  population,
  plpData =  plpData,
  modelSettings = modelSettings,
  testSplit = testSplit,
  testFraction = testFraction,
  trainFractions = trainFractions,
  splitSeed = 1000
)

Demo

We have added a demo of the learningcurve:

# Show all demos in our package: 
 demo(package = "PatientLevelPrediction")

# Run the learning curve
 demo("LearningCurveDemo", package = "PatientLevelPrediction")

Do note that running this demo can take a considerable amount of time (15 min on Quad core running in parallel)!

Acknowledgments

Considerable work has been dedicated to provide the PatientLevelPrediction package.
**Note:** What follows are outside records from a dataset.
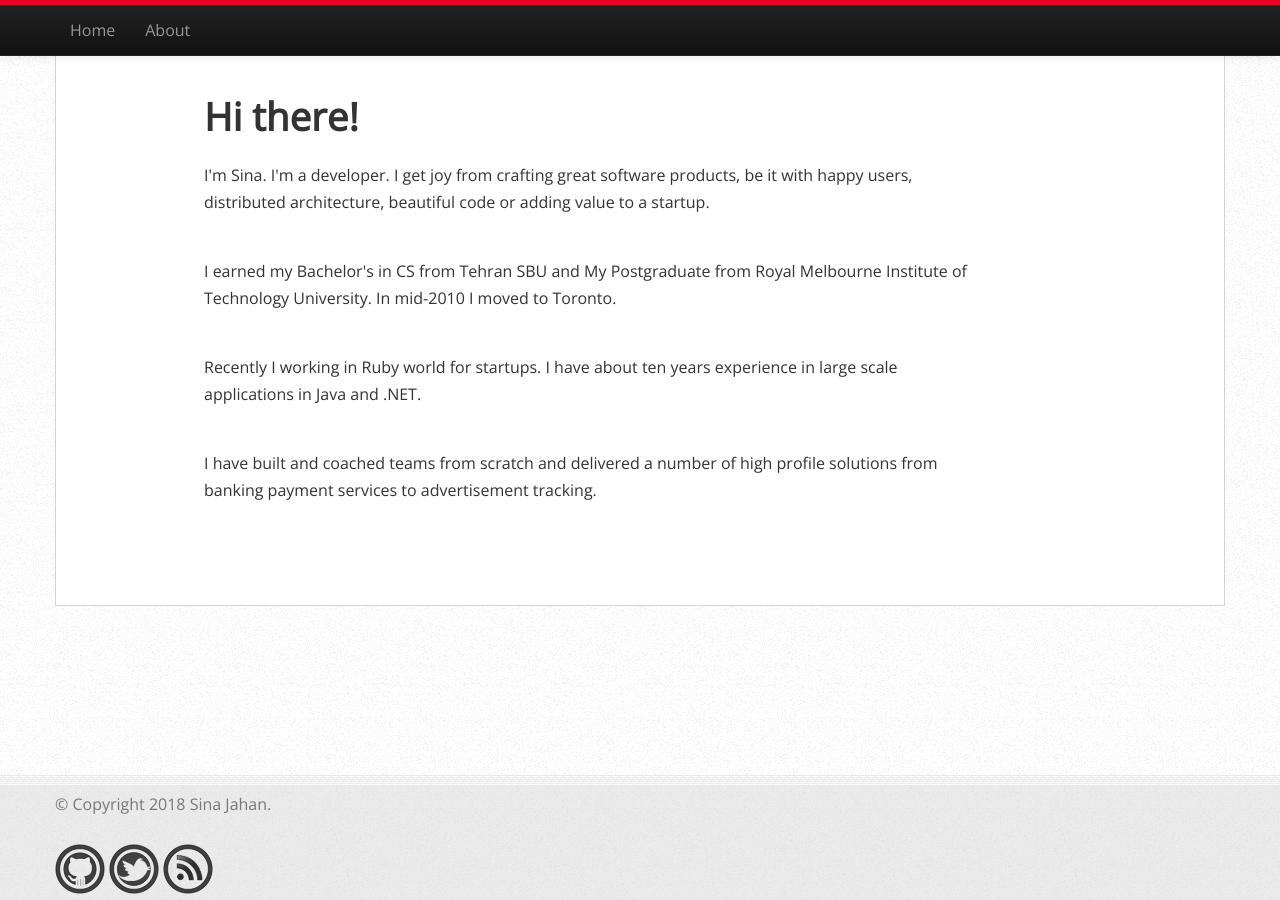
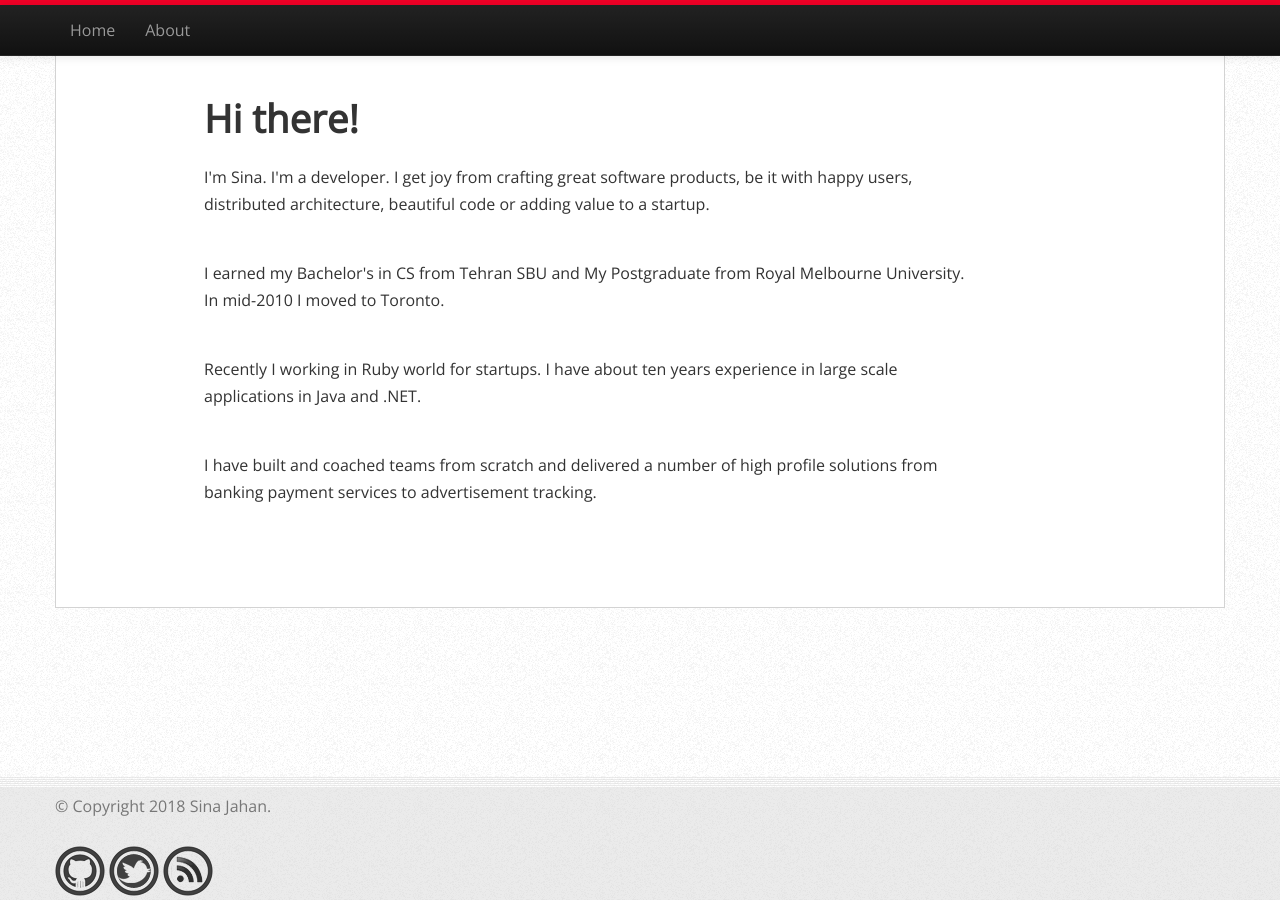
Before and after one commit to sinajahan/sinajahan.github.com, a Jekyll site: the page built from about.html, in a window 1280 px wide and 900 px high, scrolled down 353 px. Built offline with Jekyll 4.4.1, drawn with Linux system fonts in a browser that asks for light colours; nearby versions of some CDN libraries; Markdown is read by kramdown in place of the engine named in the settings.

Commit message:
update about

```diff
--- a/about.html
+++ b/about.html
@@ -17,8 +17,8 @@ title: Sina Jahan
             distributed architecture, beautiful code or adding value to a startup.
           </p>
           <p>
-            I earned my Bachelor's in CS from Tehran SBU and My Postgraduate from Royal Melbourne Institute of
-            Technology University. In mid-2010 I moved to Toronto.
+            I earned my Bachelor's in CS from Tehran SBU and My Postgraduate from Royal Melbourne University.
+            In mid-2010 I moved to Toronto.
           </p>
           <p>
             Recently I working in Ruby world for startups. I have about ten years experience in large scale applications
```
Also changed, not shown: img/sina.jpg.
citation("PatientLevelPrediction")
## 
## To cite PatientLevelPrediction in publications use:
## 
## Reps JM, Schuemie MJ, Suchard MA, Ryan PB, Rijnbeek P (2018).
## "Design and implementation of a standardized framework to generate
## and evaluate patient-level prediction models using observational
## healthcare data." _Journal of the American Medical Informatics
## Association_, *25*(8), 969-975. <URL:
## https://doi.org/10.1093/jamia/ocy032>.
## 
## A BibTeX entry for LaTeX users is
## 
##   @Article{,
##     author = {J. M. Reps and M. J. Schuemie and M. A. Suchard and P. B. Ryan and P. Rijnbeek},
##     title = {Design and implementation of a standardized framework to generate and evaluate patient-level prediction models using observational healthcare data},
##     journal = {Journal of the American Medical Informatics Association},
##     volume = {25},
##     number = {8},
##     pages = {969-975},
##     year = {2018},
##     url = {https://doi.org/10.1093/jamia/ocy032},
##   }

Please reference this paper if you use the PLP Package in your work:

Reps JM, Schuemie MJ, Suchard MA, Ryan PB, Rijnbeek PR. Design and implementation of a standardized framework to generate and evaluate patient-level prediction models using observational healthcare data. J Am Med Inform Assoc. 2018;25(8):969-975.